People often say that all is fair in love and war but that is not necessarily true. Or why do we have the international court sitting in Hague that tries war criminals? Believe it or not, it is expected that even in war situations, rules of engagement still need to be upheld. It’s human nature to be angry and act out but the response should also be commensurate with the perceived wrong. In this fight, Ms. Emezi took no prisoners.
To describe someone as transphobic and call her a murderer for simply refusing to commingle feminism with transgender activism is to miss the whole premise of the LGBTQ campaign which is about respecting individual choices and differences even when they don’t align with yours. Cyber bullying and reverse discrimination are also not behaviors to be encouraged.
Hopefully this one issue may offer a window of opportunity into discussing the relationship between the Transgender and Cisgender, Heterosexual and LGBTQ in general, in order to define expectations on each side. As the campaign to educate more and more heterosexual people about LGBTQ rights and the push for increased sensitivity to gender fluidity is being ramped up, it’s important to educate the other side as well. The crucial need to support LGBTQ rights and interact with the community in a respectful and non-threatening way is something that a whole lot of people are still struggling with and remains a work in progress.
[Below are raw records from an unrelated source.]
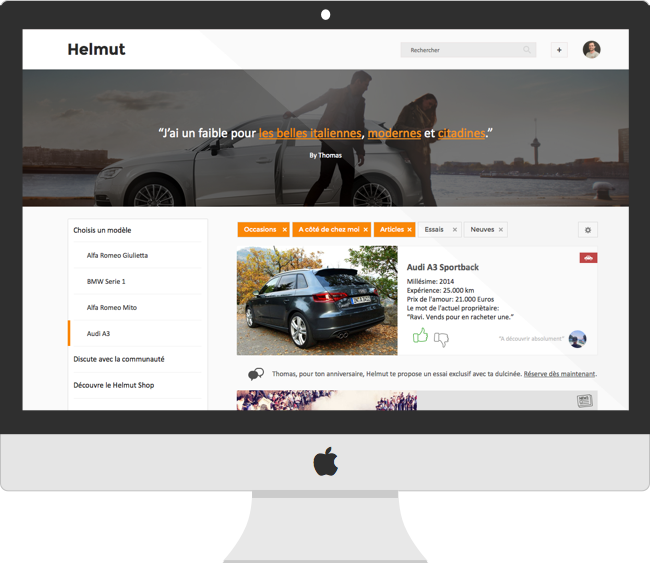
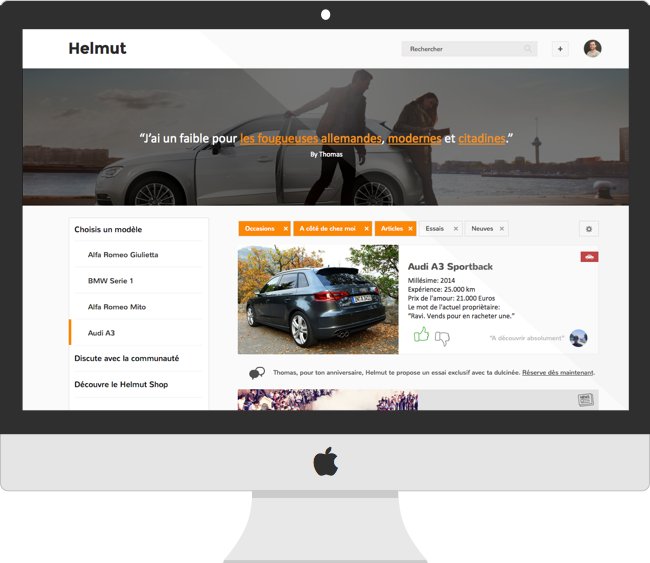
[Version 27.02] Ready for prod

diff --git a/js/scripts.js b/js/scripts.js
@@ -110,11 +110,11 @@ $('.shuffle-btn').click(function(){
 if (count>4) { count=0; };
 
 sentence=[
-			["la belle italienne","classique","sportive"],
-			["la fougeuse allemande","moderne","citadine"],
-			["la fougueuse allemande","familiale","puissante"],
+			["les belles italiennes","classiques","sportives"],
+			["les fougeuses allemandes","modernes","citadines"],
+			["les fougueuses allemandes","familiales","puissantes"],
 			["la classe anglaise","moderne","baroudeuse"],
-			["style français","classique","confortable"]
+			["le style français","classique","confortable"]
 		];
 
 	//var rands=Math.floor((Math.random() * 5) + 1);

diff --git a/index.html b/index.html
@@ -128,7 +128,7 @@
 				<div class="row">
 					<div class="col-md-12 text-center">
 						<div class="sentence">
-							<span>J'ai un faible pour <span class="ng-binding">la belle italienne</span>, <span class="ng-binding">moderne</span> et <span class="ng-binding">citadine</span>.</span>
+							<span>J'ai un faible pour <span class="ng-binding">les fougueuses allemandes</span>, <span class="ng-binding">modernes</span> et <span class="ng-binding">citadines</span>.</span>
 						</div>
 					</div>	
 					<div class="col-md-12 text-center">	
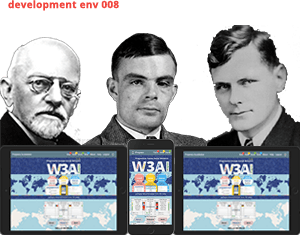
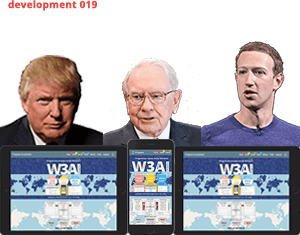
added Trump Buffett Zuck cover img for agile web

diff --git a/src/app/navigation/header/header.component.html b/src/app/navigation/header/header.component.html
@@ -10,7 +10,7 @@
 <section class="toolbar-text" fxFlex>
 
     <div fxFlex fxLayout fxLayoutAlign="flex-start" fxHide.gt-sm>
-        <a routerLink="/">agile</a>
+        <a routerLink="/">agile web</a>
     </div>
 
     <div xFlex fxLayout fxLayoutAlign="flex-start" fxHide.lt-md>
Though it’s not yet uhuru and a lot more need be done to protect such a vulnerable population, we should also acknowledge that tremendous progress has been made in these past few years. With increasing public enlightenment and awareness, many are now evolving from an initial hardline position to that of showing willingness to listen and learn. More effort should be channeled however, in that direction. Even though one can sense the impatience in opting for such a slow and time-consuming process, the alternative is to adopt a fire brigade approach meant to blackmail or beat every questioning voice to shape. Such method is unlikely to help in the long run and would only amount to conversion without conviction.
Like all art aficionados, one is deeply burdened by the ugly ramifications of this fight, given its tendency to polarize people and force the family of African writers to take sides. But this is not the first. There is a long history of feuds between writers and am convinced that the two will settle scores, knock themselves over a couple of times, but in the end, each will get up and be just fine. What is more worrisome, however, is the unintended consequences when two Elephants fight. The problem is the grass being trampled upon in this case takes the form of all forgone alternatives. Not in the least is the squandered opportunity to beam a searchlight on the human carnage that has since become an everyday Nigerian story.
Dr. Agbo, a Public Affairs analyst is the coordinator of African Center for Transparency and Convener of Save Nigeria Project. Email: Eagleosmund@yahoo.com